You think your show floor is experiential? At the 2015 WorldSkills Competition, held in São Paulo on Aug. 12–15, 1,189 young people from more than 60 countries competed in tests of 50 different skills, from aircraft maintenance, construction metal work, and fashion technology to health and social care, IT network systems administration, and patisserie and confectionary.
Presented by WorldSkills International — a Netherlands-headquartered organization that promotes the importance of education and professional qualification as a social- and economic-transformation tool — the event drew nearly 260,000 spectators to São Paulo’s Anhembi Parque convention center.
How do you build an international event around the demonstration of so many different highly specialized, hands-on demonstrations? We asked Karina Brandford, senior communication consultant for WorldSkills 2015.

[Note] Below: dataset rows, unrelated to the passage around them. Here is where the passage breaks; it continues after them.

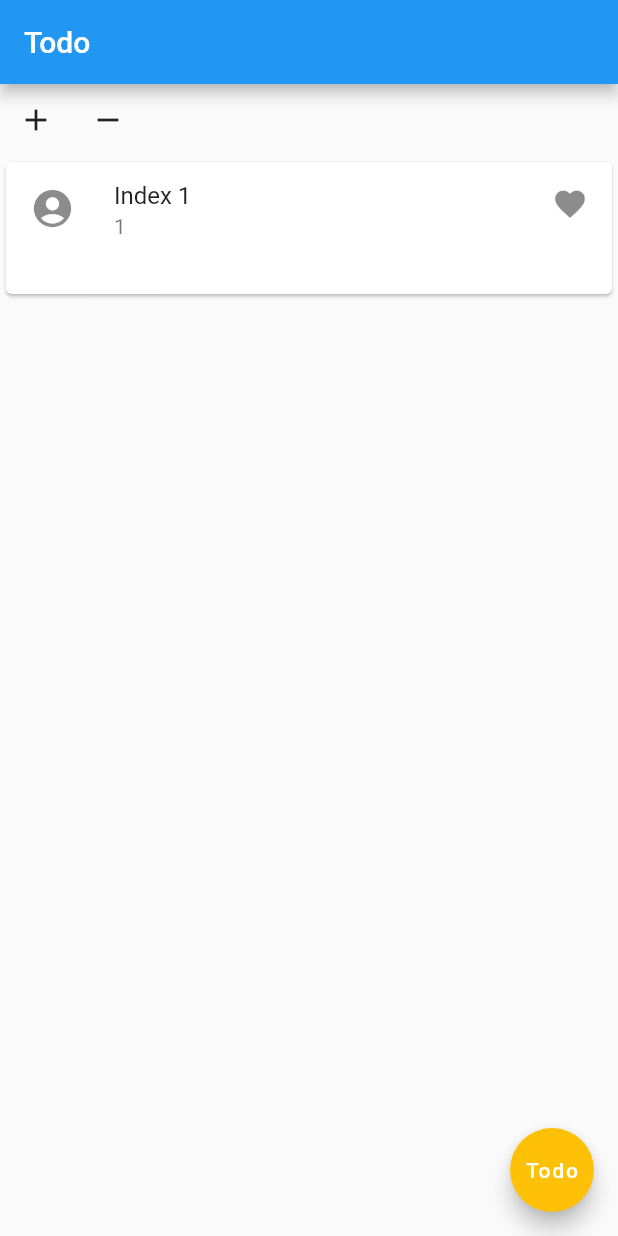
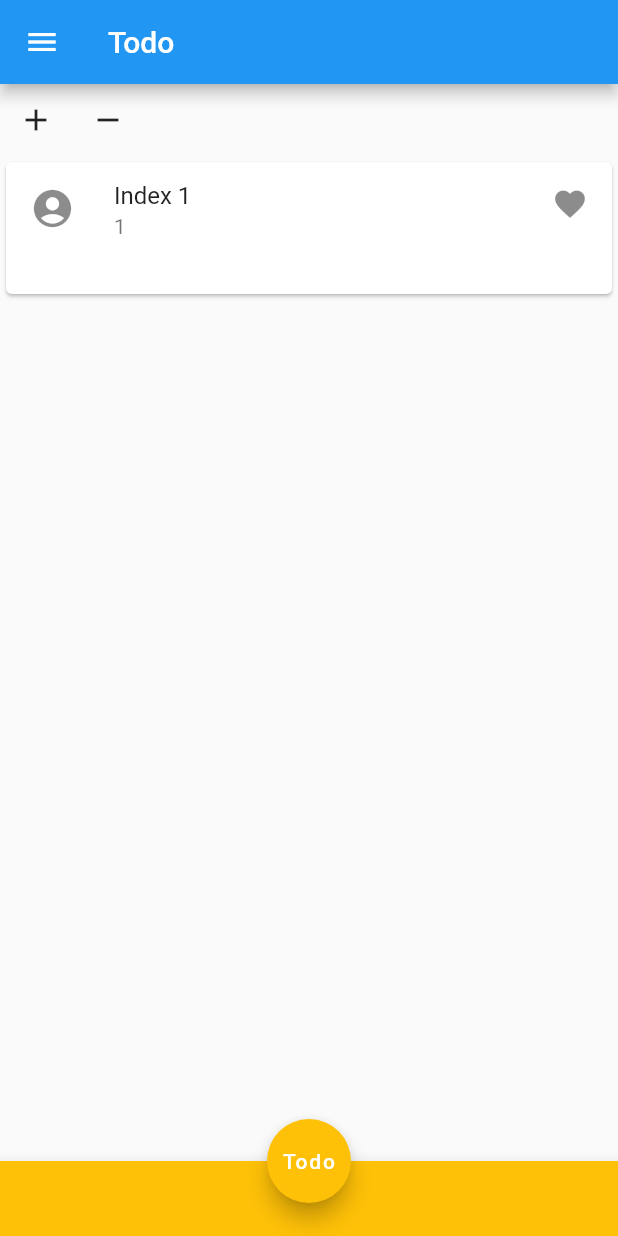
Before and after one commit to mithublue/flutter-todo, a Flutter app: the screen it shows after launch, on a phone screen of 412 x 824 dp. Run offline on Flutter 3.47's test engine with Material 2 defaults, Android fonts, the phone set to English and light mode, and no system bars.

Commit message:
drawer, drawer img

```diff
--- a/lib/main.dart
+++ b/lib/main.dart
@@ -78,6 +78,13 @@ class _ListViewWidgetState extends State<ListViewWidget> {
           ),
         ]
       ),
+      bottomNavigationBar: BottomAppBar(
+        child: Container(
+          color: Colors.amber,
+          height: 50,
+        ),
+      ),
+      floatingActionButtonLocation: FloatingActionButtonLocation.centerDocked,
       floatingActionButton: FloatingActionButton(onPressed: (){
         showDialog(
           context: context,
@@ -111,6 +118,49 @@ class _ListViewWidgetState extends State<ListViewWidget> {
         backgroundColor: Colors.amber,
         child: Text("Todo"),
       ),
+      drawer: Drawer(
+        child: ListView(
+          padding: EdgeInsets.zero,
+          children: <Widget>[
+            UserAccountsDrawerHeader(
+                decoration: BoxDecoration(color: Colors.white),
+                currentAccountPicture: new CircleAvatar(
+                  radius: 50.0,
+                  backgroundColor: const Color(0xFF778899),
+                  backgroundImage:
+                  NetworkImage("http://tineye.com/images/widgets/mona.jpg"),
+                ),
+                accountName: null, accountEmail: null),
+            DrawerHeader(
+                child: Text('Drawer Header'),
+              decoration: BoxDecoration(
+                color: Colors.lightBlue
+              ),
+            ),
+            Padding(
+              padding: EdgeInsets.fromLTRB(10,0,10,0),
+              child: ListTile(
+                title: Text('List Item 1'),
+                onTap: (){},
+              ),
+            ),
+            Padding(
+              padding: EdgeInsets.fromLTRB(10,0,10,0),
+              child: ListTile(
+                title: Text('List Item 2'),
+                onTap: (){},
+              ),
+            ),
+            Padding(
+              padding: EdgeInsets.fromLTRB(10,0,10,0),
+              child: ListTile(
+                title: Text('List Item 3'),
+                onTap: (){},
+              ),
+            ),
+          ],
+        ),
+      ),
     );
   }
 }
```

What were some of the challenges of staging this program?
One of the biggest challenges was to receive thousands of people of different nationalities and offer the necessary attention, with all comfort and security.

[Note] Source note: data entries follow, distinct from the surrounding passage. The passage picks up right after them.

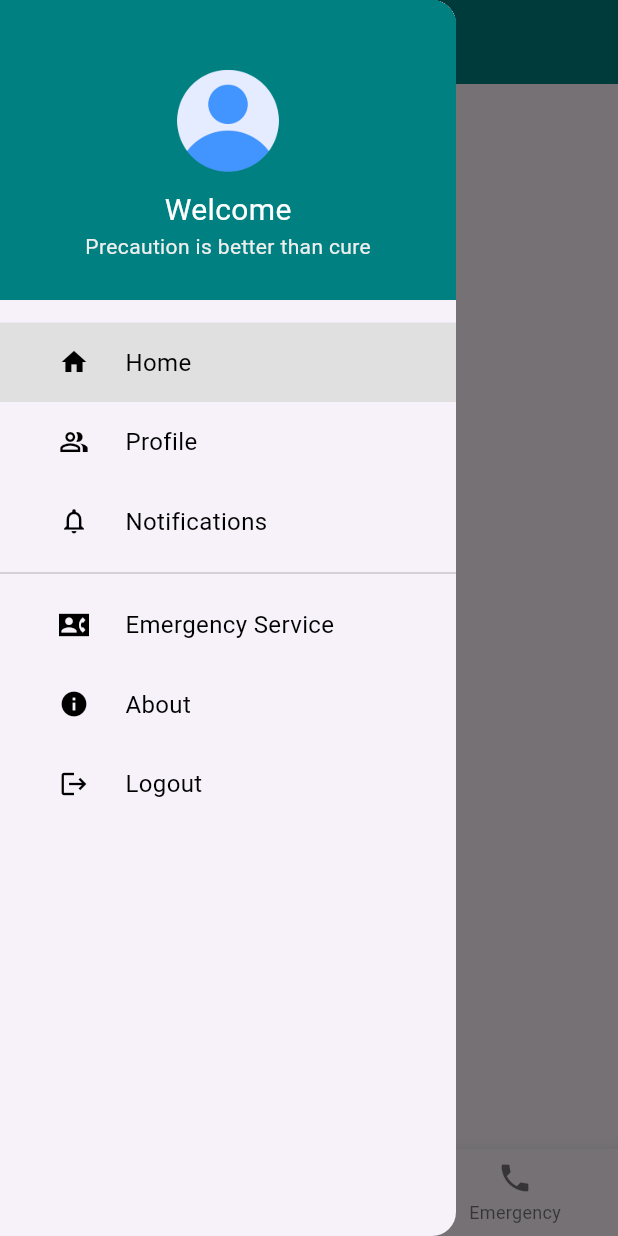
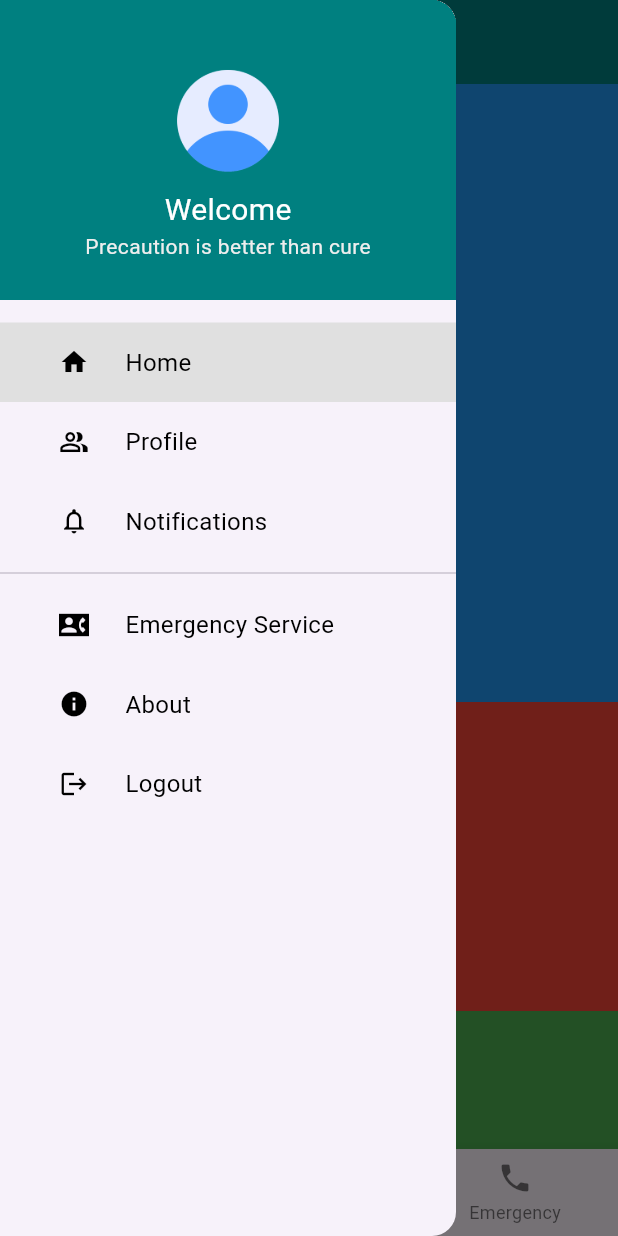
Before and after one commit to vihaanvijayvargiya/Swayam, a Flutter app: the screen it shows once a user with an empty profile is signed in, with the side drawer open, on a phone screen of 412 x 824 dp. Run offline on Flutter 3.47's test engine with Material 3 defaults, Android fonts, the phone set to English and light mode, and no system bars; our stand-ins replace cloud_firestore, firebase_auth, firebase_core, fluttertoast; missing offline and left inert: keyboard_hider; accounts and stored records are empty.

Commit message:
logo and home screen done

```diff
--- a/lib/screens/home_screen.dart
+++ b/lib/screens/home_screen.dart
@@ -54,7 +54,44 @@ class _HomeScreenState extends State<HomeScreen> {
         ),
         centerTitle: true,
       ),
-      body: _widgetOptions.elementAt(_selectedIndex),
+      body: SingleChildScrollView(
+        child: Column(
+          children: [
+            // Widgets for ECG, Heart Rate, and SpO2
+            Container(
+              height: MediaQuery.of(context).size.height / 2, // Half of the screen
+              color: Colors.blue,
+              child: Row(
+                children: [
+                  Icon(Icons.favorite, color: Colors.white), // ECG icon
+                  Text('ECG', style: TextStyle(color: Colors.white)), // ECG text
+                ],
+              ),
+            ),
+            Container(
+              height: MediaQuery.of(context).size.height / 4, // 1/4 of the screen
+              color: Colors.red,
+              child: Row(
+                children: [
+                  Icon(Icons.favorite, color: Colors.white), // Heart rate icon
+                  Text('Heart Rate', style: TextStyle(color: Colors.white)), // Heart rate text
+                ],
+              ),
+            ),
+            Container(
+              height: MediaQuery.of(context).size.height / 4, // 1/4 of the screen
+              color: Colors.green,
+              child: Row(
+                children: [
+                  Icon(Icons.favorite, color: Colors.white), // SpO2 icon
+                  Text('SpO2', style: TextStyle(color: Colors.white)), // SpO2 text
+                ],
+              ),
+            ),
+            // End of widgets for ECG, Heart Rate, and SpO2
+          ],
+        ),
+      ),
       drawer: Drawer(
         child: SingleChildScrollView(
           child: Container(
--- a/pubspec.yaml
+++ b/pubspec.yaml
@@ -49,6 +49,12 @@ dependencies:
 dev_dependencies:
   flutter_test:
     sdk: flutter
+  flutter_launcher_icons: "^0.13.1"
+
+flutter_icons:
+  android: "launcher_icon"
+  ios: true
+  image_path: "assets/images/logo.png"
 
   # The "flutter_lints" package below contains a set of recommended lints to
   # encourage good coding practices. The lint set provided by the package is
```
Also changed, not shown: assets/images/logo.png (added), pubspec.lock, 27 other files.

Was there a conference portion to WorldSkills?
In addition to the 50 skills, WorldSkills São Paulo 2015 discussed the future of vocational education and its relationship with developing countries. The conference program took place from Aug. 11–16 at Anhembi Park. Leaders and representatives from industry, government, and education talked about trends, new technologies, and innovative public policies for education and professional initiatives to promote skills excellence and development.

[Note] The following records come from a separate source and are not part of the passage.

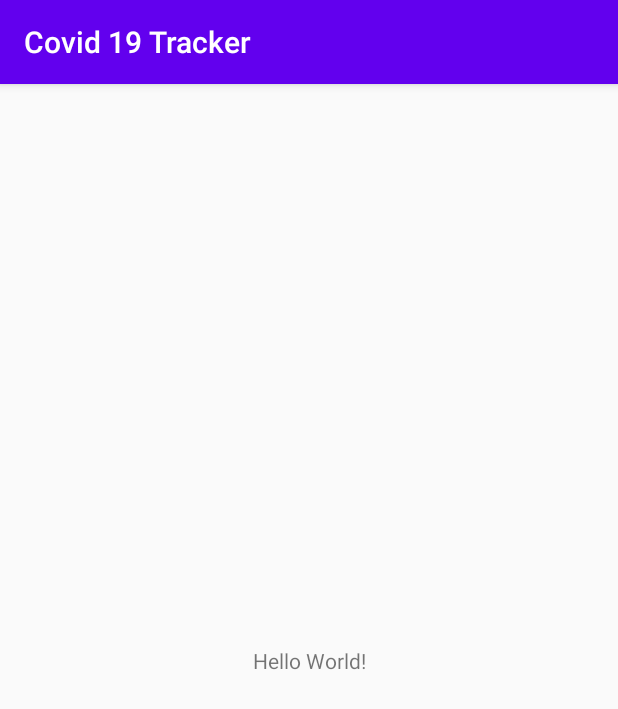
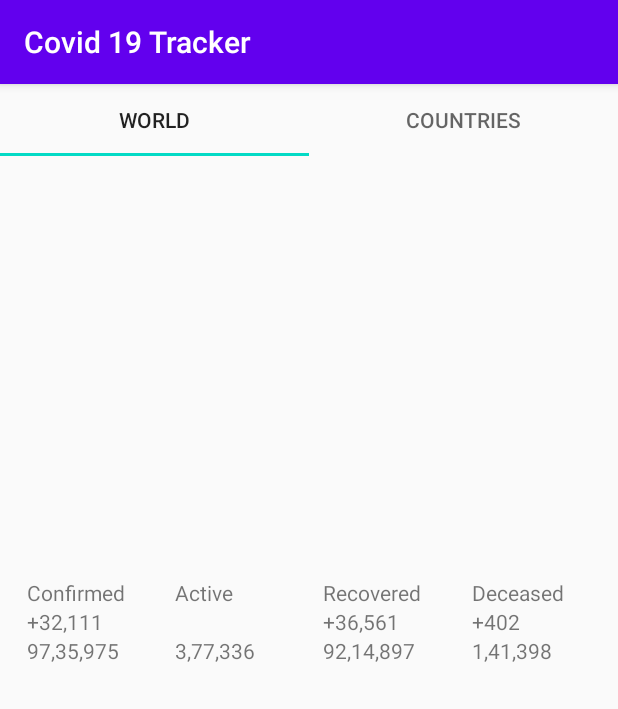
Before and after one commit to vaibhavanand31/Covid19Tracker, an Android app: the screen it shows after launch (MainActivity), on a phone screen of 412 x 824 dp. Shown: the top 709 px of the screen. Run offline under Robolectric (Android 15) with nearby library versions, the phone set to English and light mode, and no system bars.

Commit message:
Baisic Arch of app.

```diff
--- a/app/src/main/AndroidManifest.xml
+++ b/app/src/main/AndroidManifest.xml
@@ -9,7 +9,7 @@
         android:roundIcon="@mipmap/ic_launcher_round"
         android:supportsRtl="true"
         android:theme="@style/AppTheme">
-        <activity android:name=".MainActivity">
+        <activity android:name=".ui.main.MainActivity">
             <intent-filter>
                 <action android:name="android.intent.action.MAIN" />
 
--- /dev/null
+++ b/app/src/main/java/com/example/covid19tracker/ui/main/MainActivity.kt
@@ -0,0 +1,19 @@
+package com.example.covid19tracker.ui.main
+
+import androidx.appcompat.app.AppCompatActivity
+import android.os.Bundle
+import com.example.covid19tracker.R
+import com.google.android.material.tabs.TabLayoutMediator
+import kotlinx.android.synthetic.main.activity_main.*
+
+class MainActivity : AppCompatActivity() {
+    override fun onCreate(savedInstanceState: Bundle?) {
+        super.onCreate(savedInstanceState)
+        setContentView(R.layout.activity_main)
+
+        mainViewPager.adapter = MainViewPagerAdapter(this)
+        TabLayoutMediator(mainTabLayout, mainViewPager) { tab, position ->
+            tab.setText(MainTab.values()[position].titleRes)
+        }.attach()
+    }
+}
--- /dev/null
+++ b/app/src/main/java/com/example/covid19tracker/ui/main/MainViewPagerAdapter.kt
@@ -0,0 +1,24 @@
+package com.example.covid19tracker.ui.main
+
+import androidx.annotation.StringRes
+import androidx.fragment.app.Fragment
+import androidx.fragment.app.FragmentActivity
+import androidx.viewpager2.adapter.FragmentStateAdapter
+import com.example.covid19tracker.R
+
+class MainViewPagerAdapter(fragmentActivity: FragmentActivity): FragmentStateAdapter(fragmentActivity) {
+    override fun getItemCount(): Int  = MainTab.values().size
+
+    override fun createFragment(position: Int): Fragment {
+        // Find a proper way to do this
+        if(MainTab.values()[position].toString() == "Countries") {
+            return CountriesFragment()
+        }
+       return WorldFragment()
+    }
+}
+
+enum class MainTab(@StringRes val titleRes: Int) {
+    World(R.string.main_tab_world),
+    Countries(R.string.main_tab_countries)
+}
--- /dev/null
+++ b/app/src/main/java/com/example/covid19tracker/ui/main/WorldFragment.kt
@@ -0,0 +1,24 @@
+package com.example.covid19tracker.ui.main
+
+import android.os.Bundle
+import android.view.LayoutInflater
+import android.view.View
+import android.view.ViewGroup
+import androidx.fragment.app.Fragment
+import androidx.fragment.app.activityViewModels
+import com.example.covid19tracker.R
+
+class WorldFragment : Fragment() {
+
+    //private val viewModel by activityViewModels<SummaryViewModel>{}
+
+    override fun onCreateView(
+        inflater: LayoutInflater,
+        container: ViewGroup?,
+        savedInstanceState: Bundle?
+    ): View? {
+        val rootView: View = inflater.inflate(R.layout.world_fragment, container, false)
+        return  rootView
+    }
+
+}
--- a/app/src/main/res/layout/activity_main.xml
+++ b/app/src/main/res/layout/activity_main.xml
@@ -1,18 +1,21 @@
 <?xml version="1.0" encoding="utf-8"?>
-<androidx.constraintlayout.widget.ConstraintLayout xmlns:android="http://schemas.android.com/apk/res/android"
+<LinearLayout
+    xmlns:android="http://schemas.android.com/apk/res/android"
     xmlns:app="http://schemas.android.com/apk/res-auto"
     xmlns:tools="http://schemas.android.com/tools"
     android:layout_width="match_parent"
     android:layout_height="match_parent"
-    tools:context=".MainActivity">
+    tools:context=".ui.main.MainActivity"
+    android:orientation="vertical">
 
-    <TextView
-        android:layout_width="wrap_content"
-        android:layout_height="wrap_content"
-        android:text="Hello World!"
-        app:layout_constraintBottom_toBottomOf="parent"
-        app:layout_constraintLeft_toLeftOf="parent"
-        app:layout_constraintRight_toRightOf="parent"
-        app:layout_constraintTop_toTopOf="parent" />
+    <com.google.android.material.tabs.TabLayout
+        android:id="@+id/mainTabLayout"
+        android:layout_width="match_parent"
+        android:layout_height="48dp" />
 
-</androidx.constraintlayout.widget.ConstraintLayout>
+    <androidx.viewpager2.widget.ViewPager2
+        android:id="@+id/mainViewPager"
+        android:layout_width="match_parent"
+        android:layout_height="match_parent" />
+
+</LinearLayout>
--- /dev/null
+++ b/app/src/main/res/layout/world_fragment.xml
@@ -0,0 +1,125 @@
+<?xml version="1.0" encoding="utf-8"?>
+<androidx.constraintlayout.widget.ConstraintLayout
+    xmlns:android="http://schemas.android.com/apk/res/android"
+    xmlns:app="http://schemas.android.com/apk/res-auto"
+    xmlns:tools="http://schemas.android.com/tools"
+    android:layout_width="match_parent"
+    android:layout_height="match_parent"
+    >
+
+    <LinearLayout
+        android:layout_width="match_parent"
+        android:layout_height="wrap_content"
+        android:layout_marginStart="8dp"
+        android:layout_marginTop="8dp"
+        android:layout_marginEnd="8dp"
+        android:layout_marginBottom="108dp"
+        android:orientation="horizontal"
+        app:layout_constraintBottom_toBottomOf="parent"
+        app:layout_constraintEnd_toEndOf="parent"
+        app:layout_constraintStart_toStartOf="parent"
+        app:layout_constraintTop_toTopOf="parent">
+
+        <LinearLayout
+            android:layout_width="0dp"
+            android:layout_height="wrap_content"
+            android:layout_weight=".25"
+            android:orientation="vertical"
+            android:padding="10dp">
+
+            <TextView
+                android:layout_width="match_parent"
+                android:layout_height="wrap_content"
+                android:text="Confirmed"></TextView>
+
+            <TextView
+                android:id="@+id/confirmedTodayText"
+                android:layout_width="match_parent"
+                android:layout_height="wrap_content"
+                android:text="+32,111"></TextView>
+
+            <TextView
+                android:id="@+id/confirmedTotalText"
+                android:layout_width="match_parent"
+                android:layout_height="wrap_content"
+                android:text="97,35,975"></TextView>
+        </LinearLayout>
+
+        <LinearLayout
+            android:layout_width="0dp"
+            android:layout_height="match_parent"
+            android:layout_weight=".25"
+            android:orientation="vertical"
+            android:padding="10dp">
+
+            <TextView
+                android:layout_width="match_parent"
+                android:layout_height="wrap_content"
+                android:text="Active"></TextView>
+
+            <TextView
+                android:id="@+id/activeTodayText"
+                android:layout_width="match_parent"
+                android:layout_height="wrap_content"
+                android:text=""></TextView>
+
+            <TextView
+                android:id="@+id/activeTotalText"
+                android:layout_width="match_parent"
+                android:layout_height="wrap_content"
+                android:text="3,77,336"></TextView>
+        </LinearLayout>
+
+        <LinearLayout
+            android:layout_width="0dp"
+            android:layout_height="match_parent"
+            android:layout_weight=".25"
+            android:orientation="vertical"
+            android:padding="10dp">
+
+            <TextView
+                android:layout_width="match_parent"
+                android:layout_height="wrap_content"
+                android:text="Recovered"></TextView>
+
+            <TextView
+                android:id="@+id/recoveredTodayText"
+                android:layout_width="match_parent"
+                android:layout_height="wrap_content"
+                android:text="+36,561"></TextView>
+
+            <TextView
+                android:id="@+id/recoveredTotalText"
+                android:layout_width="match_parent"
+                android:layout_height="wrap_content"
+                android:text="92,14,897"></TextView>
+        </LinearLayout>
+
+        <LinearLayout
+            android:layout_width="0dp"
+            android:layout_height="match_parent"
+            android:layout_weight=".25"
+            android:orientation="vertical"
+            android:padding="10dp">
+
+            <TextView
+                android:layout_width="match_parent"
+                android:layout_height="wrap_content"
+                android:text="Deceased"></TextView>
+
+            <TextView
+                android:id="@+id/deceasedTodayText"
+                android:layout_width="match_parent"
+                android:layout_height="wrap_content"
+                android:text="+402"></TextView>
+
+            <TextView
+                android:id="@+id/deceasedTotalText"
+                android:layout_width="match_parent"
+                android:layout_height="wrap_content"
+                android:text="1,41,398"></TextView>
+        </LinearLayout>
+
+    </LinearLayout>
+
+</androidx.constraintlayout.widget.ConstraintLayout>
--- a/app/src/main/res/values/strings.xml
+++ b/app/src/main/res/values/strings.xml
@@ -1,3 +1,5 @@
 <resources>
     <string name="app_name">Covid 19 Tracker</string>
+    <string name="main_tab_world">World</string>
+    <string name="main_tab_countries">Countries</string>
 </resources>
--- a/build.gradle
+++ b/build.gradle
@@ -1,12 +1,15 @@
 // Top-level build file where you can add configuration options common to all sub-projects/modules.
 buildscript {
     ext.kotlin_version = "1.4.10"
+    ext.moshi_version = "1.9.3"
+    ext.retrofit_version = "2.9.0"
+
     repositories {
         google()
         jcenter()
     }
     dependencies {
-        classpath "com.android.tools.build:gradle:4.0.1"
+        classpath 'com.android.tools.build:gradle:4.1.1'
         classpath "org.jetbrains.kotlin:kotlin-gradle-plugin:$kotlin_version"
 
         // NOTE: Do not place your application dependencies here; they belong
```
Also changed, not shown: app/build.gradle (+44 -0 lines), app/src/main/java/com/example/covid19tracker/BundleKeys.kt (added, +10 -0 lines), app/src/main/java/com/example/covid19tracker/CovidApplication.kt (added, +15 -0 lines), app/src/main/java/com/example/covid19tracker/MainActivity.kt (deleted, +0 -11 lines), app/src/main/java/com/example/covid19tracker/ServiceLocator.kt (added, +24 -0 lines), app/src/main/java/com/example/covid19tracker/data/SummaryRepository.kt (added, +27 -0 lines), app/src/main/java/com/example/covid19tracker/network/ApiService.kt (added, +12 -0 lines), app/src/main/java/com/example/covid19tracker/network/models/SummaryListWrapper.kt (added, +39 -0 lines), app/src/main/java/com/example/covid19tracker/ui/main/CountriesFragment.kt (added, +19 -0 lines), app/src/main/java/com/example/covid19tracker/ui/main/SummaryViewModel.kt (added, +29 -0 lines), app/src/main/res/layout/countries_fragment.xml (added, +21 -0 lines), gradle/wrapper/gradle-wrapper.properties.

Why was São Paulo a good destination to host WorldSkills?
São Paulo is an emblematic and surprising city. As a business hub, it is a leader in South America, due to its large market, its infrastructure, and its service network, and for boasting some of the best research centers and qualified professionals — all of which make the metropolis a commercial and trendsetter hub where subsidiaries of the world’s largest companies are located.